Your reply should reproduce each line below exactly and carry none of the pictures.

[[ Records provided, beginning ]]

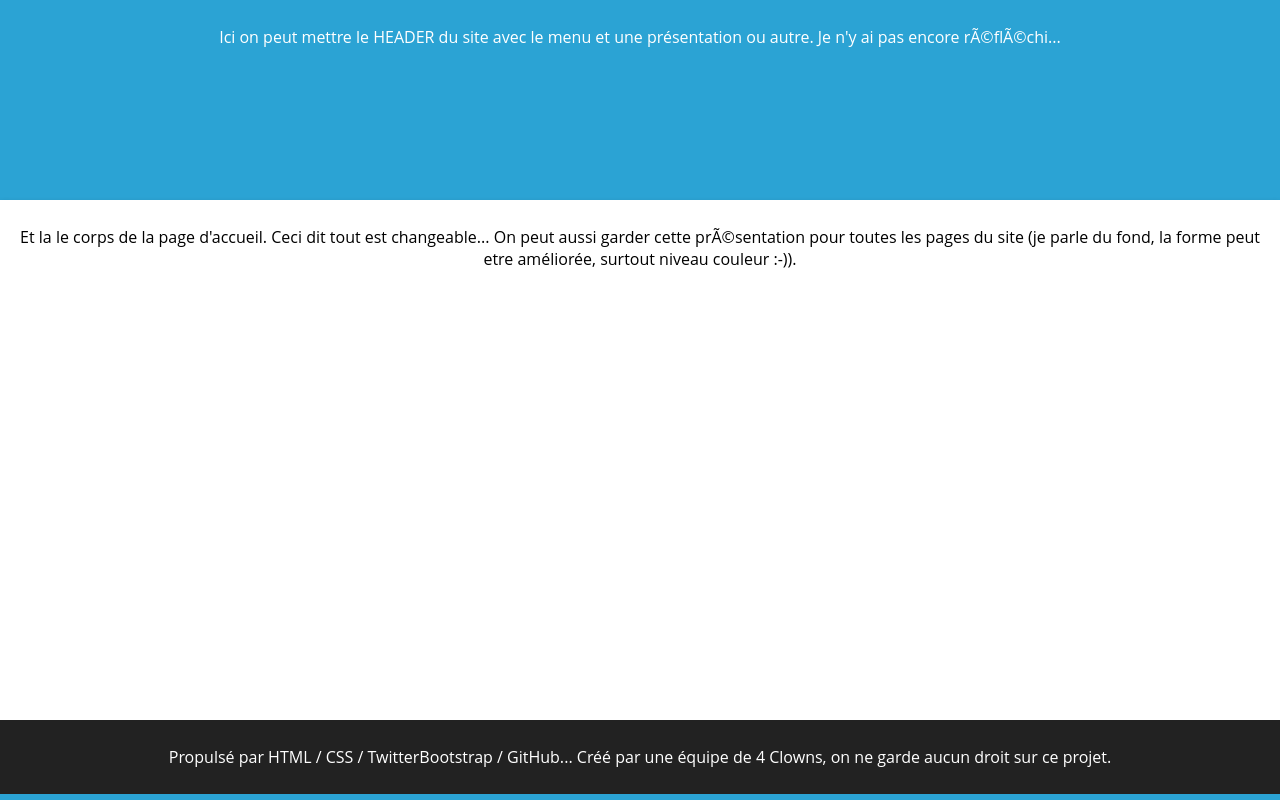
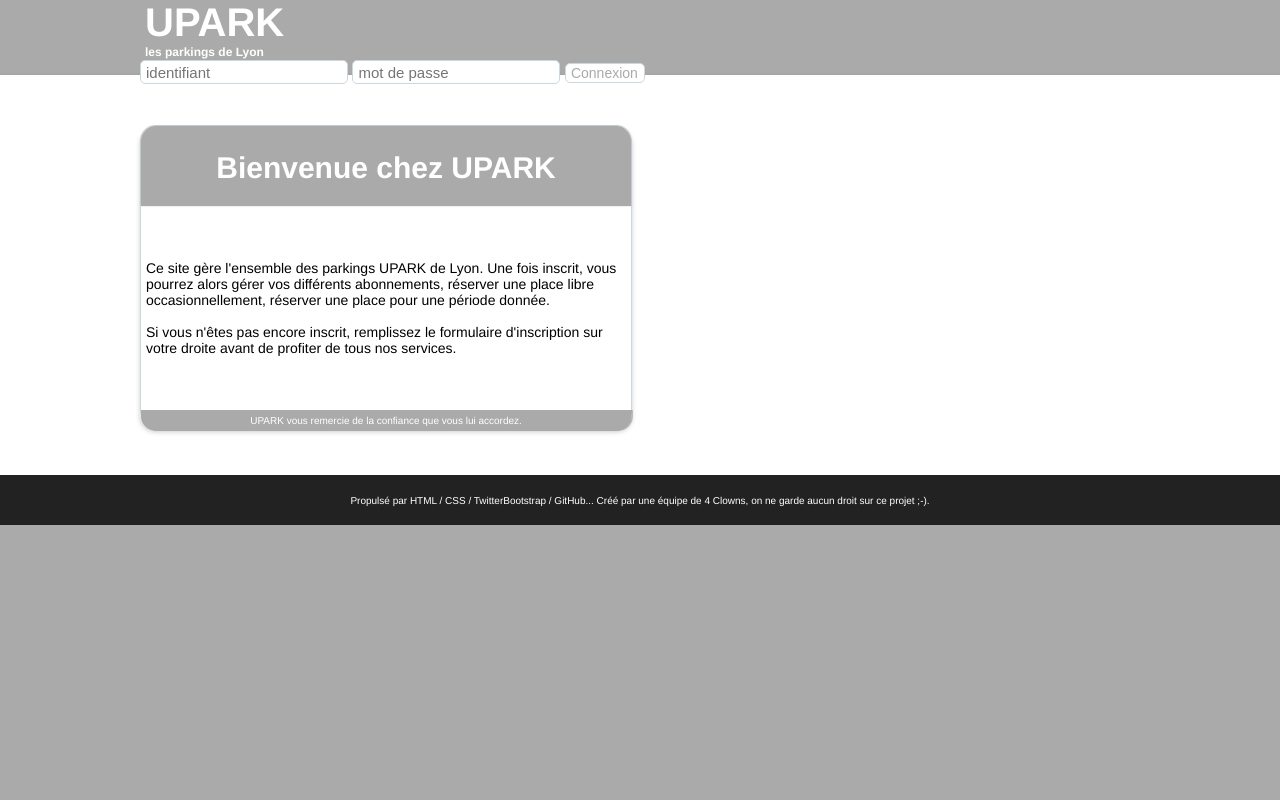
Before and after one commit to BruMaOuSen/BMOS, a PHP site: page / in a window 1280 px wide. Run offline with PHP 8.4, Linux system fonts and the light colour scheme.

Commit message:
Début de la page d'index avec le CSS correspondant

```diff
--- a/index.html
+++ b/index.html
@@ -11,55 +11,48 @@
         <title>Parking Project | Home</title>
     </head>
     <body>
-        <section class="sectionIntro">
+    	<!-- HEADER-->
+        <section class="header">
             <div class="container">
-                <div class="row">
-                    <div class="col-xs-12 col-sm-12 col-md-12 col-lg-12 col-lg-offset-4">
-                    	<p>Ici on peut mettre le HEADER du site avec le menu et une pr&eacute;sentation ou autre. Je n'y ai pas encore réfléchi...</p>
-                    </div>
-                </div>
-                <div class="row">
-                    <div class="form-inline col-xs-4 col-sm-4 col-md-4 col-lg-4 col-lg-offset-4">
-                    </div>
-                </div>
+                <div class="logo">
+                	<a href="index.html" ><h1>UPARK</h1>
+        			<h5>les parkings de Lyon</h5></a>
+				</div>
+				<div class="connexion">
+					<input type="text" name="identifiant" placeholder="identifiant">
+					<input type="password" name="password" placeholder="mot de passe">
+		            <button type="submit">Connexion</button>
+            	</div>
             </div>
         </section>
-        <section class="sectionTeaser">
+
+        <!-- CORPS DU SITE-->
+        <section class="corps">
             <div class="container">
-                <div class="row">
-                    <div class="col-xs-12 col-sm-9 col-md-9 col-lg-7 col-lg-offset-1">
-						<p>Et la le corps de la page d'accueil. Ceci dit tout est changeable...
-						   On peut aussi garder cette présentation pour toutes les pages du site
-						   (je parle du fond, la forme peut etre am&eacute;lior&eacute;e, surtout niveau couleur :-)).
-						   </p>
-                    </div>
-                </div>
+            	<div class="presentation">
+					<div class="presTitre">
+            			<h1>Bienvenue chez UPARK<h1>
+					</div>
+					<div class="presCorps">
+						Ce site g&egrave;re l'ensemble des parkings UPARK de Lyon.
+						Une fois inscrit, vous pourrez alors g&eacute;rer vos diff&eacute;rents abonnements, r&eacute;server une place libre
+						occasionnellement, r&eacute;server une place pour une p&eacute;riode donn&eacute;e.<br/><br/>
+
+						Si vous n'&ecirc;tes pas encore inscrit, remplissez le formulaire d'inscription sur votre droite avant
+					    de profiter de tous nos services.
+    				</div>
+    				<div class="presFooter">
+    					<p>UPARK vous remercie de la confiance que vous lui accordez.
+    				</div>
+            	</div>
             </div>
         </section>
-<!--        <section class="sectionTimeline">
+
+        <!-- FOOTER-->
+        <section class="footer">
             <div class="container">
-                <div class="row">
-                    <div class="col-xs-12 col-sm-9 col-md-9 col-lg-7 col-lg-offset-1">
-                    </div>
-                </div>
-            </div>
-        </section>
-        <section id="sectionContact">
-            <div class="container">
-                <div class="row">
-                    <div class="col-xs-12 col-sm-9 col-md-9 col-lg-7 col-lg-offset-1">
-                    </div>
-                </div>
-            </div>
-        </section>
--->        <section class="sectionFooter">
-            <div class="container">
-                <footer class="row">
-                    <div class="col-xs-12 col-sm-9 col-md-9 col-lg-7 col-lg-offset-1">
-                    	<p>Propuls&eacute; par HTML / CSS / TwitterBootstrap / GitHub...
-                    	   Cr&eacute;&eacute; par une &eacute;quipe de 4 Clowns, on ne garde aucun droit sur ce projet.</p>
-                    </div>
-                </footer>
+                <p>Propuls&eacute; par HTML / CSS / TwitterBootstrap / GitHub...
+	            Cr&eacute;&eacute; par une &eacute;quipe de 4 Clowns, on ne garde aucun droit sur ce projet ;-).</p>
             </div>
         </section>
     </body>
--- a/style.css
+++ b/style.css
@@ -1,30 +1,128 @@
-/***FOOTER***/
-body{
-  	font-family: "Open Sans", sans-serif;
-  	background: #2ba3d4;
-  	padding: 0;
+/****INITIALISATION DES PRINCIPALES BALISES****/
+h1,h2,h3,h4,h5,h6,div,p,li,a,ul,body,section{
+	list-style: none;
+	text-decoration: none;
+	padding: 0;
 	margin: 0;
 }
 
-.container{
-  	text-align: center;
-  	padding: 10px;
+h1{
+	font-size: 40px;
 }
 
-.sectionIntro{
-	background: #2ba3d4;
-	color: white;
-	height: 200px;
+h5{
+	font-size: 12px;
 }
 
-.sectionTeaser{
+body{
+  	font-family: "Helvetica Neue",Helvetica,Arial,sans-serif;
+  	background: #AAA;
+  	margin-left: auto;
+  	margin-right: auto;
+}
+
+.container{
+	width: 1000px;
+  	margin-left: auto;
+  	margin-right: auto;
+}
+
+input{
+	height: 20px;
+	font-size: 15px;
+	color: #AAA;
+	border-radius: 5px 5px 5px 5px;
+	padding-left: 5px;
+	border: 1px solid #ccd6dd;
+}
+
+button{
+	font-size: 14px;
 	background: #FFF;
-  	padding-bottom: 20px;
-  	height: 500px;
+	color: #AAA;
+	border-radius: 5px 5px 5px 5px;
+	padding-left: 5px;
+	border: 1px solid #ccd6dd;
+}
+
+
+/****HEADER****/
+.header{
+	background: #AAA;
+	color: white;
+	height: 70px;
+	padding-bottom: 5px;
+}
+
+.header a{
+	color: white;
+}
+
+.container .logo, .container .connexion{
+	display: inline-block;
+}
+
+.container .logo{
+	width: 530px;
+	margin-left: 5px;
+}
+
+
+/****CORPS DU SITE****/
+.corps{
+	background: #FFF;
+  	padding-bottom: 50px;
+  	padding-top: 50px;
+  	height: 300px;
   	box-shadow: 0 2px 5px rgba(0,0,0,0.2);
 }
 
-.sectionFooter{
+.presentation{
+	width: 490px;
+	height: 300px;
+	border: 1px solid #ccd6dd;
+	border-radius: 15px 15px 15px 15px;
+  	box-shadow: 0 5px 5px rgba(0,0,0,0.2);
+}
+
+.presTitre{
+	height: 80px;
+	background: #AAA;
+	color: #FFF;
+	box-shadow: 0 0px 2px rgba(0,0,0,0.2);
+	text-align: center;
+	border-radius: 15px 15px 0px 0px;
+}
+
+.presentation h1{
+	font-size: 30px;
+	padding-top: 25px;
+}
+
+.presCorps{
+	padding: 54px 5px 54px 5px;
+	font-size: 14px;
+}
+
+.presFooter{
+	font-size: 10px;
+	color: #FFF;
+	background: #AAA;
+	text-align: center;
+	box-shadow: 2px 0px 0px 0px rgba(0,0,0,0.2);
+	padding: 5px;
+	border-radius: 0px 0px 15px 15px;
+}
+
+
+/****FOOTER****/
+.footer{
+	text-align: center;
 	background: #222;
   	color: #fff;
+  	height: 50px;
+  	font-size: 10px;
 }
+.footer p{
+	padding-top: 20px;
+}
```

[[ Records provided, end ]]

Solution for this problem:
Before and after one commit to BruMaOuSen/BMOS, a PHP site: page / in a window 1280 px wide. Run offline with PHP 8.4, Linux system fonts and the light colour scheme.

Commit message:
Début de la page d'index avec le CSS correspondant

```diff
--- a/index.html
+++ b/index.html
@@ -11,55 +11,48 @@
         <title>Parking Project | Home</title>
     </head>
     <body>
-        <section class="sectionIntro">
+    	<!-- HEADER-->
+        <section class="header">
             <div class="container">
-                <div class="row">
-                    <div class="col-xs-12 col-sm-12 col-md-12 col-lg-12 col-lg-offset-4">
-                    	<p>Ici on peut mettre le HEADER du site avec le menu et une pr&eacute;sentation ou autre. Je n'y ai pas encore réfléchi...</p>
-                    </div>
-                </div>
-                <div class="row">
-                    <div class="form-inline col-xs-4 col-sm-4 col-md-4 col-lg-4 col-lg-offset-4">
-                    </div>
-                </div>
+                <div class="logo">
+                	<a href="index.html" ><h1>UPARK</h1>
+        			<h5>les parkings de Lyon</h5></a>
+				</div>
+				<div class="connexion">
+					<input type="text" name="identifiant" placeholder="identifiant">
+					<input type="password" name="password" placeholder="mot de passe">
+		            <button type="submit">Connexion</button>
+            	</div>
             </div>
         </section>
-        <section class="sectionTeaser">
+
+        <!-- CORPS DU SITE-->
+        <section class="corps">
             <div class="container">
-                <div class="row">
-                    <div class="col-xs-12 col-sm-9 col-md-9 col-lg-7 col-lg-offset-1">
-						<p>Et la le corps de la page d'accueil. Ceci dit tout est changeable...
-						   On peut aussi garder cette présentation pour toutes les pages du site
-						   (je parle du fond, la forme peut etre am&eacute;lior&eacute;e, surtout niveau couleur :-)).
-						   </p>
-                    </div>
-                </div>
+            	<div class="presentation">
+					<div class="presTitre">
+            			<h1>Bienvenue chez UPARK<h1>
+					</div>
+					<div class="presCorps">
+						Ce site g&egrave;re l'ensemble des parkings UPARK de Lyon.
+						Une fois inscrit, vous pourrez alors g&eacute;rer vos diff&eacute;rents abonnements, r&eacute;server une place libre
+						occasionnellement, r&eacute;server une place pour une p&eacute;riode donn&eacute;e.<br/><br/>
+
+						Si vous n'&ecirc;tes pas encore inscrit, remplissez le formulaire d'inscription sur votre droite avant
+					    de profiter de tous nos services.
+    				</div>
+    				<div class="presFooter">
+    					<p>UPARK vous remercie de la confiance que vous lui accordez.
+    				</div>
+            	</div>
             </div>
         </section>
-<!--        <section class="sectionTimeline">
+
+        <!-- FOOTER-->
+        <section class="footer">
             <div class="container">
-                <div class="row">
-                    <div class="col-xs-12 col-sm-9 col-md-9 col-lg-7 col-lg-offset-1">
-                    </div>
-                </div>
-            </div>
-        </section>
-        <section id="sectionContact">
-            <div class="container">
-                <div class="row">
-                    <div class="col-xs-12 col-sm-9 col-md-9 col-lg-7 col-lg-offset-1">
-                    </div>
-                </div>
-            </div>
-        </section>
--->        <section class="sectionFooter">
-            <div class="container">
-                <footer class="row">
-                    <div class="col-xs-12 col-sm-9 col-md-9 col-lg-7 col-lg-offset-1">
-                    	<p>Propuls&eacute; par HTML / CSS / TwitterBootstrap / GitHub...
-                    	   Cr&eacute;&eacute; par une &eacute;quipe de 4 Clowns, on ne garde aucun droit sur ce projet.</p>
-                    </div>
-                </footer>
+                <p>Propuls&eacute; par HTML / CSS / TwitterBootstrap / GitHub...
+	            Cr&eacute;&eacute; par une &eacute;quipe de 4 Clowns, on ne garde aucun droit sur ce projet ;-).</p>
             </div>
         </section>
     </body>
--- a/style.css
+++ b/style.css
@@ -1,30 +1,128 @@
-/***FOOTER***/
-body{
-  	font-family: "Open Sans", sans-serif;
-  	background: #2ba3d4;
-  	padding: 0;
+/****INITIALISATION DES PRINCIPALES BALISES****/
+h1,h2,h3,h4,h5,h6,div,p,li,a,ul,body,section{
+	list-style: none;
+	text-decoration: none;
+	padding: 0;
 	margin: 0;
 }
 
-.container{
-  	text-align: center;
-  	padding: 10px;
+h1{
+	font-size: 40px;
 }
 
-.sectionIntro{
-	background: #2ba3d4;
-	color: white;
-	height: 200px;
+h5{
+	font-size: 12px;
 }
 
-.sectionTeaser{
+body{
+  	font-family: "Helvetica Neue",Helvetica,Arial,sans-serif;
+  	background: #AAA;
+  	margin-left: auto;
+  	margin-right: auto;
+}
+
+.container{
+	width: 1000px;
+  	margin-left: auto;
+  	margin-right: auto;
+}
+
+input{
+	height: 20px;
+	font-size: 15px;
+	color: #AAA;
+	border-radius: 5px 5px 5px 5px;
+	padding-left: 5px;
+	border: 1px solid #ccd6dd;
+}
+
+button{
+	font-size: 14px;
 	background: #FFF;
-  	padding-bottom: 20px;
-  	height: 500px;
+	color: #AAA;
+	border-radius: 5px 5px 5px 5px;
+	padding-left: 5px;
+	border: 1px solid #ccd6dd;
+}
+
+
+/****HEADER****/
+.header{
+	background: #AAA;
+	color: white;
+	height: 70px;
+	padding-bottom: 5px;
+}
+
+.header a{
+	color: white;
+}
+
+.container .logo, .container .connexion{
+	display: inline-block;
+}
+
+.container .logo{
+	width: 530px;
+	margin-left: 5px;
+}
+
+
+/****CORPS DU SITE****/
+.corps{
+	background: #FFF;
+  	padding-bottom: 50px;
+  	padding-top: 50px;
+  	height: 300px;
   	box-shadow: 0 2px 5px rgba(0,0,0,0.2);
 }
 
-.sectionFooter{
+.presentation{
+	width: 490px;
+	height: 300px;
+	border: 1px solid #ccd6dd;
+	border-radius: 15px 15px 15px 15px;
+  	box-shadow: 0 5px 5px rgba(0,0,0,0.2);
+}
+
+.presTitre{
+	height: 80px;
+	background: #AAA;
+	color: #FFF;
+	box-shadow: 0 0px 2px rgba(0,0,0,0.2);
+	text-align: center;
+	border-radius: 15px 15px 0px 0px;
+}
+
+.presentation h1{
+	font-size: 30px;
+	padding-top: 25px;
+}
+
+.presCorps{
+	padding: 54px 5px 54px 5px;
+	font-size: 14px;
+}
+
+.presFooter{
+	font-size: 10px;
+	color: #FFF;
+	background: #AAA;
+	text-align: center;
+	box-shadow: 2px 0px 0px 0px rgba(0,0,0,0.2);
+	padding: 5px;
+	border-radius: 0px 0px 15px 15px;
+}
+
+
+/****FOOTER****/
+.footer{
+	text-align: center;
 	background: #222;
   	color: #fff;
+  	height: 50px;
+  	font-size: 10px;
 }
+.footer p{
+	padding-top: 20px;
+}
```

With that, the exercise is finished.